Below are records to return verbatim; the pictures are to be dropped.

Entries shown:

┏━━

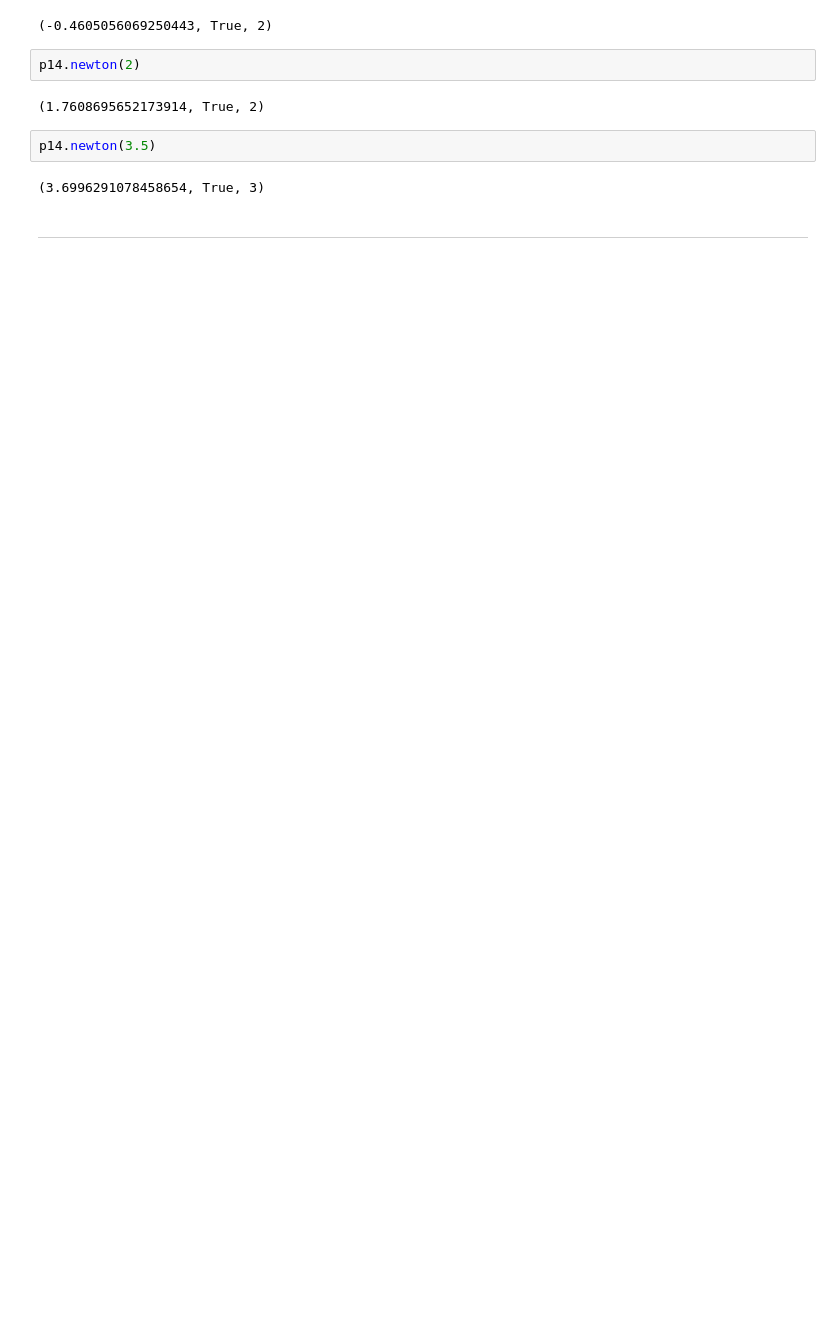
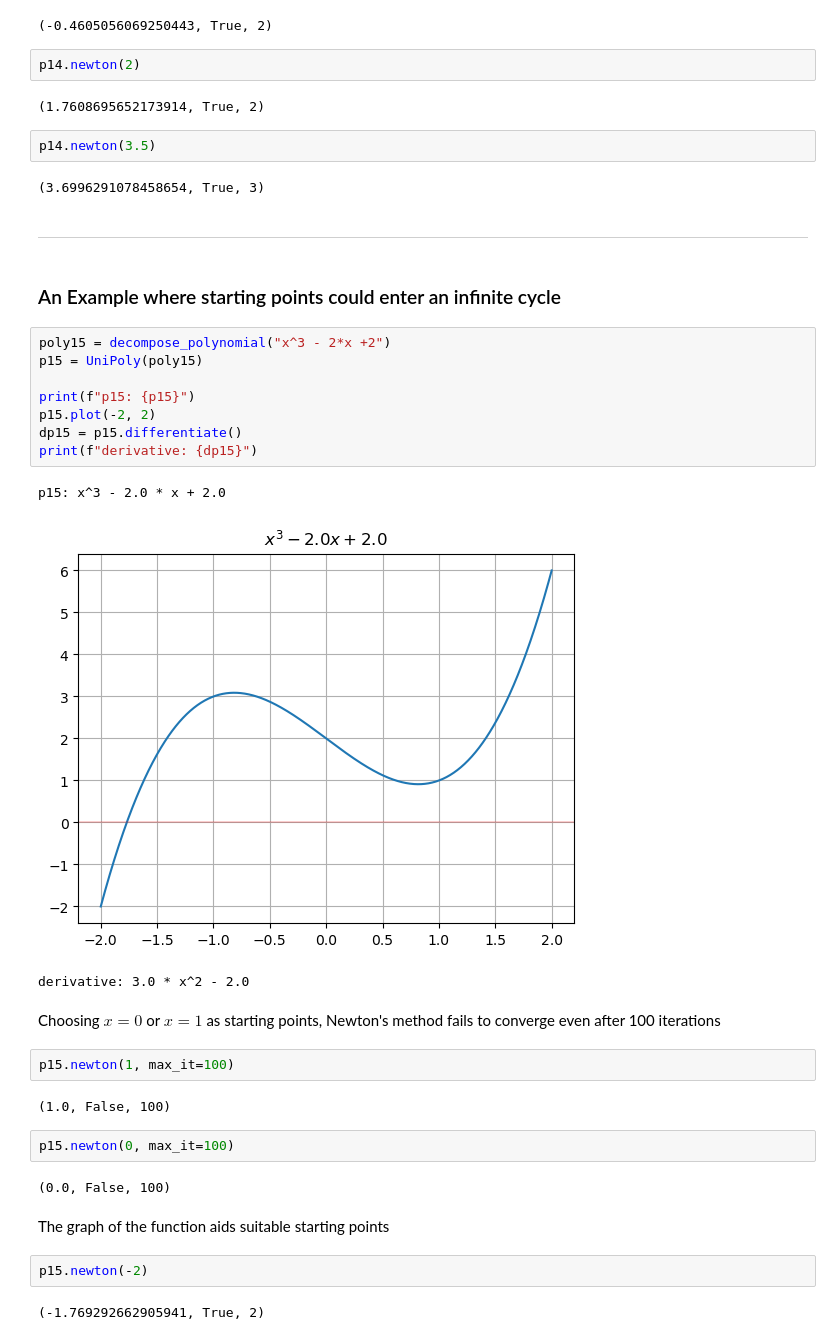
Before and after one commit to pineapple-bois/polynomial-methods, a Jupyter notebook: uni_testing.ipynb, the cells around one changed output. Drawn from its saved outputs; the diff is of its cells as text; blank space fills up the shorter version.

```diff
--- a/uni_testing.ipynb
+++ b/uni_testing.ipynb
@@ -165,3 +223,33 @@ p14.newton(3.5)
 (3.6996291078458654, True, 3)
 # %% [markdown]
 ----
+# %% [markdown]
+### An Example where starting points could enter an infinite cycle
+# %%
+poly15 = decompose_polynomial("x^3 - 2*x +2")
+p15 = UniPoly(poly15)
+
+print(f"p15: {p15}")
+p15.plot(-2, 2)
+dp15 = p15.differentiate()
+print(f"derivative: {dp15}")
+# %% [output]
+p15: x^3 - 2.0 * x + 2.0
+[figure, added]
+derivative: 3.0 * x^2 - 2.0
+# %% [markdown]
+Choosing $x=0$ or $x=1$ as starting points, Newton's method fails to converge even after 100 iterations
+# %%
+p15.newton(1, max_it=100)
+# %% [output]
+(1.0, False, 100)
+# %%
+p15.newton(0, max_it=100)
+# %% [output]
+(0.0, False, 100)
+# %% [markdown]
+The graph of the function aids suitable starting points
+# %%
+p15.newton(-2)
+# %% [output]
+(-1.769292662905941, True, 2)
```
Also changed, not shown: parts of 23 cells of this notebook, 2 other files.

┗━━

Expected answer:
Before and after one commit to pineapple-bois/polynomial-methods, a Jupyter notebook: uni_testing.ipynb, the cells around one changed output. Drawn from its saved outputs; the diff is of its cells as text; blank space fills up the shorter version.

```diff
--- a/uni_testing.ipynb
+++ b/uni_testing.ipynb
@@ -165,3 +223,33 @@ p14.newton(3.5)
 (3.6996291078458654, True, 3)
 # %% [markdown]
 ----
+# %% [markdown]
+### An Example where starting points could enter an infinite cycle
+# %%
+poly15 = decompose_polynomial("x^3 - 2*x +2")
+p15 = UniPoly(poly15)
+
+print(f"p15: {p15}")
+p15.plot(-2, 2)
+dp15 = p15.differentiate()
+print(f"derivative: {dp15}")
+# %% [output]
+p15: x^3 - 2.0 * x + 2.0
+[figure, added]
+derivative: 3.0 * x^2 - 2.0
+# %% [markdown]
+Choosing $x=0$ or $x=1$ as starting points, Newton's method fails to converge even after 100 iterations
+# %%
+p15.newton(1, max_it=100)
+# %% [output]
+(1.0, False, 100)
+# %%
+p15.newton(0, max_it=100)
+# %% [output]
+(0.0, False, 100)
+# %% [markdown]
+The graph of the function aids suitable starting points
+# %%
+p15.newton(-2)
+# %% [output]
+(-1.769292662905941, True, 2)
```
Also changed, not shown: parts of 23 cells of this notebook, 2 other files.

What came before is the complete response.